PROVIDED ENTRIES Block Start

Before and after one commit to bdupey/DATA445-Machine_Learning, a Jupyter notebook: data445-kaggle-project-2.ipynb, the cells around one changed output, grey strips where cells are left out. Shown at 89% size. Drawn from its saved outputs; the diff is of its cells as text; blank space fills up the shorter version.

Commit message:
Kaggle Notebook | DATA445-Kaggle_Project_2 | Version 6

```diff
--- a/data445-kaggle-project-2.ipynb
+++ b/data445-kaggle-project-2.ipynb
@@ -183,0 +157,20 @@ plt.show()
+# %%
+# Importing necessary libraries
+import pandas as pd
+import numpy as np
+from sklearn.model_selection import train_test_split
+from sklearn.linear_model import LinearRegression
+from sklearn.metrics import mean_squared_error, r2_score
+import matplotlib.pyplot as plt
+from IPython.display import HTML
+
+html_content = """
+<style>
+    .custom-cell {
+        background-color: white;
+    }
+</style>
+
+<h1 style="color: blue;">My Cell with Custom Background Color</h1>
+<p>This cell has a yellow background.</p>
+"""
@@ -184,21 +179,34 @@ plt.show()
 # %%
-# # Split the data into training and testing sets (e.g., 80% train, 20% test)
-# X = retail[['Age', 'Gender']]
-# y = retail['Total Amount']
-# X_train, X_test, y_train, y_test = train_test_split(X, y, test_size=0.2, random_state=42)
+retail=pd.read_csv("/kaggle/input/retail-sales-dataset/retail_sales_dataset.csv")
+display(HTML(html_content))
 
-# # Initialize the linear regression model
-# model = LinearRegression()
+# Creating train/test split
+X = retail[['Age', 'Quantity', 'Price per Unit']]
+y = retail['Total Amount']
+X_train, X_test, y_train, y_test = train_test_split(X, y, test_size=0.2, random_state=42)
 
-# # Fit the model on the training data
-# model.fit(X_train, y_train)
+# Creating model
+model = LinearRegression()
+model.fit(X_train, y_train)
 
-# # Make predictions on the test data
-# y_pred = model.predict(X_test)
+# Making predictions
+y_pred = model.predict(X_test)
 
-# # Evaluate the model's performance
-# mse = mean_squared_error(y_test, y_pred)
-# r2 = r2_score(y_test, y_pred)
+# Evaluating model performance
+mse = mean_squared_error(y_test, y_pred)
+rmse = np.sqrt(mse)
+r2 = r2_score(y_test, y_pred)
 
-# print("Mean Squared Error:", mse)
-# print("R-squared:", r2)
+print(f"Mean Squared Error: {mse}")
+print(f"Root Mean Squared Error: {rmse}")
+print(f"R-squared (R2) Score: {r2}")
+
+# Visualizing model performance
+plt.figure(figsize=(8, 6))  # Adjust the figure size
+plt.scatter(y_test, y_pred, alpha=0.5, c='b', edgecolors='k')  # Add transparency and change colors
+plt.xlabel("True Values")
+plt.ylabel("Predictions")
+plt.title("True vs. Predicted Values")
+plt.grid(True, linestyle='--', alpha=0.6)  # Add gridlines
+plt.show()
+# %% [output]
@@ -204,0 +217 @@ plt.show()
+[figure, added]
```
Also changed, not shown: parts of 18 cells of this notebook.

PROVIDED ENTRIES Block End

Every record shown above must be echoed exactly.

Before and after one commit to bdupey/DATA445-Machine_Learning, a Jupyter notebook: data445-kaggle-project-2.ipynb, the cells around one changed output, grey strips where cells are left out. Shown at 89% size. Drawn from its saved outputs; the diff is of its cells as text; blank space fills up the shorter version.

Commit message:
Kaggle Notebook | DATA445-Kaggle_Project_2 | Version 6

```diff
--- a/data445-kaggle-project-2.ipynb
+++ b/data445-kaggle-project-2.ipynb
@@ -183,0 +157,20 @@ plt.show()
+# %%
+# Importing necessary libraries
+import pandas as pd
+import numpy as np
+from sklearn.model_selection import train_test_split
+from sklearn.linear_model import LinearRegression
+from sklearn.metrics import mean_squared_error, r2_score
+import matplotlib.pyplot as plt
+from IPython.display import HTML
+
+html_content = """
+<style>
+    .custom-cell {
+        background-color: white;
+    }
+</style>
+
+<h1 style="color: blue;">My Cell with Custom Background Color</h1>
+<p>This cell has a yellow background.</p>
+"""
@@ -184,21 +179,34 @@ plt.show()
 # %%
-# # Split the data into training and testing sets (e.g., 80% train, 20% test)
-# X = retail[['Age', 'Gender']]
-# y = retail['Total Amount']
-# X_train, X_test, y_train, y_test = train_test_split(X, y, test_size=0.2, random_state=42)
+retail=pd.read_csv("/kaggle/input/retail-sales-dataset/retail_sales_dataset.csv")
+display(HTML(html_content))
 
-# # Initialize the linear regression model
-# model = LinearRegression()
+# Creating train/test split
+X = retail[['Age', 'Quantity', 'Price per Unit']]
+y = retail['Total Amount']
+X_train, X_test, y_train, y_test = train_test_split(X, y, test_size=0.2, random_state=42)
 
-# # Fit the model on the training data
-# model.fit(X_train, y_train)
+# Creating model
+model = LinearRegression()
+model.fit(X_train, y_train)
 
-# # Make predictions on the test data
-# y_pred = model.predict(X_test)
+# Making predictions
+y_pred = model.predict(X_test)
 
-# # Evaluate the model's performance
-# mse = mean_squared_error(y_test, y_pred)
-# r2 = r2_score(y_test, y_pred)
+# Evaluating model performance
+mse = mean_squared_error(y_test, y_pred)
+rmse = np.sqrt(mse)
+r2 = r2_score(y_test, y_pred)
 
-# print("Mean Squared Error:", mse)
-# print("R-squared:", r2)
+print(f"Mean Squared Error: {mse}")
+print(f"Root Mean Squared Error: {rmse}")
+print(f"R-squared (R2) Score: {r2}")
+
+# Visualizing model performance
+plt.figure(figsize=(8, 6))  # Adjust the figure size
+plt.scatter(y_test, y_pred, alpha=0.5, c='b', edgecolors='k')  # Add transparency and change colors
+plt.xlabel("True Values")
+plt.ylabel("Predictions")
+plt.title("True vs. Predicted Values")
+plt.grid(True, linestyle='--', alpha=0.6)  # Add gridlines
+plt.show()
+# %% [output]
@@ -204,0 +217 @@ plt.show()
+[figure, added]
```
Also changed, not shown: parts of 18 cells of this notebook.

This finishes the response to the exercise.